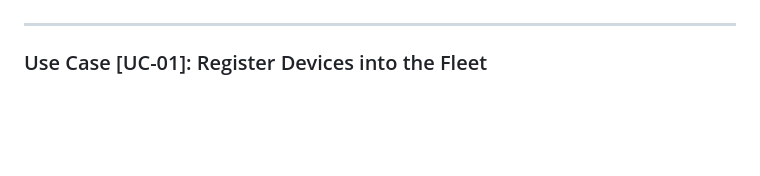
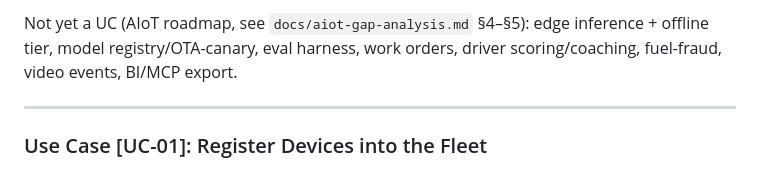
Before and after one commit to yevano09/fleet-management, a Markdown page: USE_CASES.md, the part around one of its changes. GitHub-like rendering; blank space fills up the shorter version.

Commit message:
docs: add verified current-status map to USE_CASES.md, cross-link AIoT gap catalog to UC numbers

```diff
--- a/USE_CASES.md
+++ b/USE_CASES.md
@@ -14,3 +49,4 @@ Each use case below follows a fixed framework:
+Not yet a UC (AIoT roadmap, see `docs/aiot-gap-analysis.md` §4–§5): edge inference + offline tier, model registry/OTA-canary, eval harness, work orders, driver scoring/coaching, fuel-fraud, video events, BI/MCP export.
 
 ---
 
```
Also changed, not shown: other parts of USE_CASES.md (+36 -1 lines), docs/aiot-gap-analysis.md (added, +187 -0 lines).
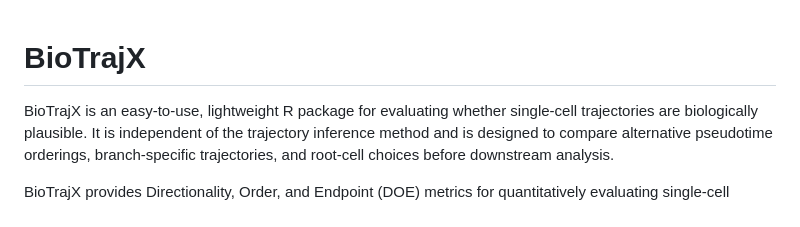
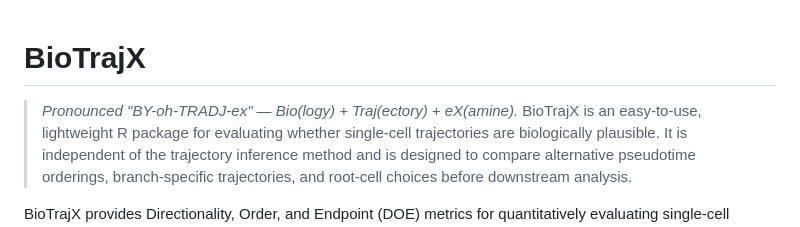
Before and after one commit to irislity/BioTrajX, a Markdown page: README.md, the part around the change. Drawn GitHub-style.

Commit message:
Add pronunciation note to README
Added pronunciation guide for BioTrajX.

```diff
--- a/README.md
+++ b/README.md
@@ -1,5 +1,6 @@
 # BioTrajX
 
+> *Pronounced "BY-oh-TRADJ-ex" — Bio(logy) + Traj(ectory) + eX(amine).*
 BioTrajX is an easy-to-use, lightweight R package for evaluating whether single-cell trajectories are biologically plausible. It is independent of the trajectory inference method and is designed to compare alternative pseudotime orderings, branch-specific trajectories, and root-cell choices before downstream analysis.
 
 BioTrajX provides Directionality, Order, and Endpoint (DOE) metrics for quantitatively evaluating single-cell pseudotime orderings by different trajectory inference methods or produced by different root cell against prior biological knowledge. The package includes wrappers for linear and branched trajectories, along with visualization tools for summarizing and comparing results across competing trajectory inference methods.
```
========================================================================
About this exercise: For each line in the records that holds "README", show that line as it stands.

Your response:
Before and after one commit to irislity/BioTrajX, a Markdown page: README.md, the part around the change. Drawn GitHub-style.
Add pronunciation note to README
--- a/README.md
+++ b/README.md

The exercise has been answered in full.